>>>>

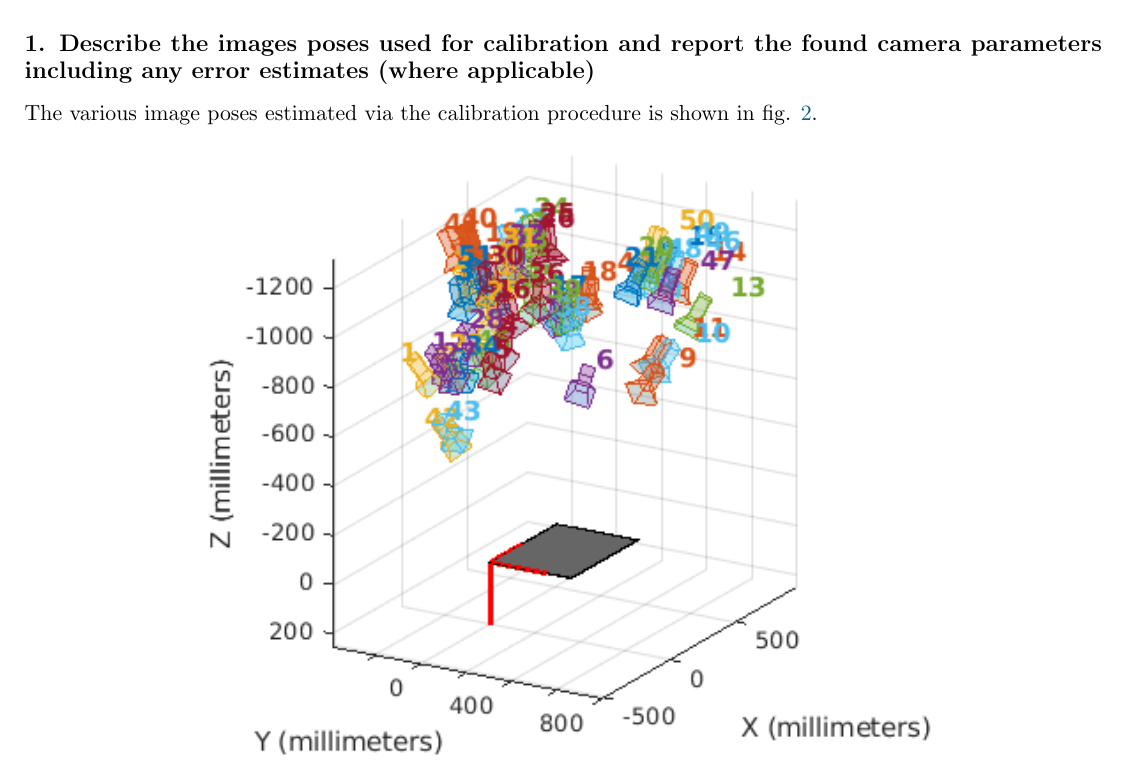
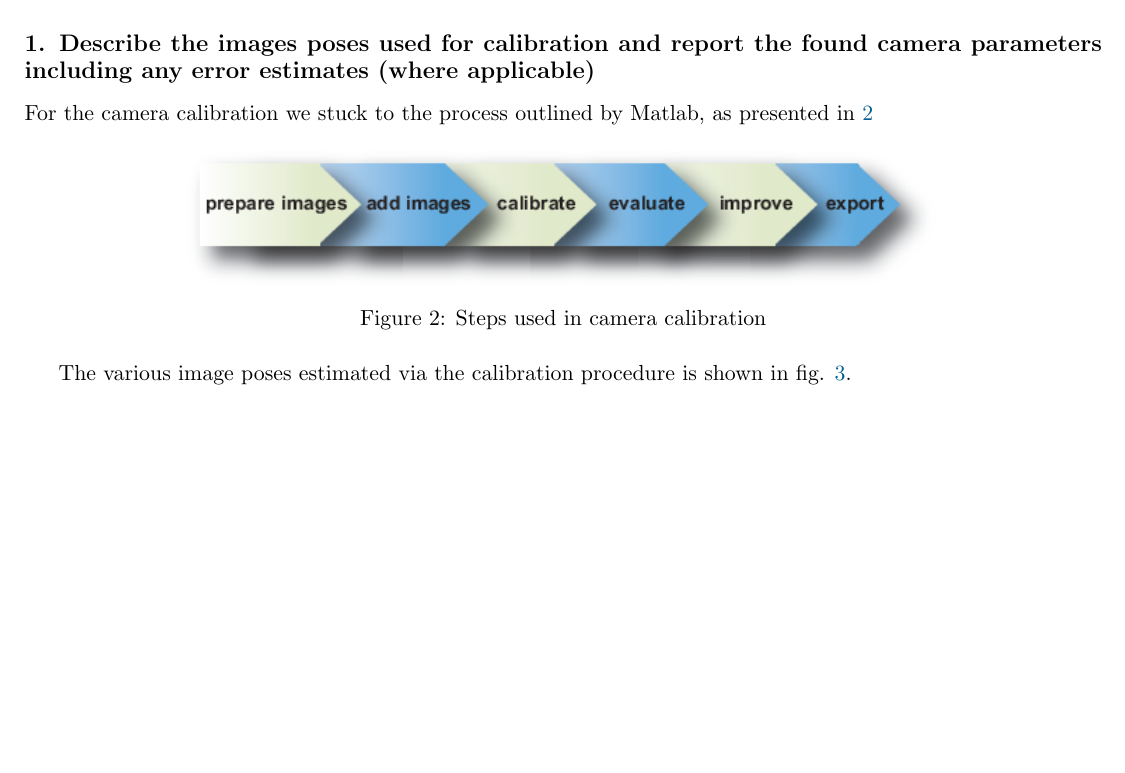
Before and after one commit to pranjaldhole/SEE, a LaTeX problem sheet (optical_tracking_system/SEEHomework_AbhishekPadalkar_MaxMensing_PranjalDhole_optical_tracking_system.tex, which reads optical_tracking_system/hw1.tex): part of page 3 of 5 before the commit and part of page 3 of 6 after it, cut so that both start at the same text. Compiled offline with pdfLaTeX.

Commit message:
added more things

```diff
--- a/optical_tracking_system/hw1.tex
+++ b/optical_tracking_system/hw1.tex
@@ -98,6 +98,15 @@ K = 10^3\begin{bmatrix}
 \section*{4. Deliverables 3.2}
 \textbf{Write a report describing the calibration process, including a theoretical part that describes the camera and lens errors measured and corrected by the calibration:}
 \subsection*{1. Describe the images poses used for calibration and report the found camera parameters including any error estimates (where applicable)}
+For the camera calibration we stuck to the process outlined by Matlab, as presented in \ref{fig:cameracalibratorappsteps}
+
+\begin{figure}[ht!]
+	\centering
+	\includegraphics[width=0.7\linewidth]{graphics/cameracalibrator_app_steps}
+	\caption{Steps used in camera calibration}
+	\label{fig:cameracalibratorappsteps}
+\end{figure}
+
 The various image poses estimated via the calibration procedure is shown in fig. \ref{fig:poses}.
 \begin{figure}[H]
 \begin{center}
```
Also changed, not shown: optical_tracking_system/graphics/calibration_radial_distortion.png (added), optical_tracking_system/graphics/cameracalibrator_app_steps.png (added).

<<<<

Directions — Reproduce all entries exactly. Pictures do not belong in the copy.

Written solution —
Before and after one commit to pranjaldhole/SEE, a LaTeX problem sheet (optical_tracking_system/SEEHomework_AbhishekPadalkar_MaxMensing_PranjalDhole_optical_tracking_system.tex, which reads optical_tracking_system/hw1.tex): part of page 3 of 5 before the commit and part of page 3 of 6 after it, cut so that both start at the same text. Compiled offline with pdfLaTeX.

Commit message:
added more things

```diff
--- a/optical_tracking_system/hw1.tex
+++ b/optical_tracking_system/hw1.tex
@@ -98,6 +98,15 @@ K = 10^3\begin{bmatrix}
 \section*{4. Deliverables 3.2}
 \textbf{Write a report describing the calibration process, including a theoretical part that describes the camera and lens errors measured and corrected by the calibration:}
 \subsection*{1. Describe the images poses used for calibration and report the found camera parameters including any error estimates (where applicable)}
+For the camera calibration we stuck to the process outlined by Matlab, as presented in \ref{fig:cameracalibratorappsteps}
+
+\begin{figure}[ht!]
+	\centering
+	\includegraphics[width=0.7\linewidth]{graphics/cameracalibrator_app_steps}
+	\caption{Steps used in camera calibration}
+	\label{fig:cameracalibratorappsteps}
+\end{figure}
+
 The various image poses estimated via the calibration procedure is shown in fig. \ref{fig:poses}.
 \begin{figure}[H]
 \begin{center}
```
Also changed, not shown: optical_tracking_system/graphics/calibration_radial_distortion.png (added), optical_tracking_system/graphics/cameracalibrator_app_steps.png (added).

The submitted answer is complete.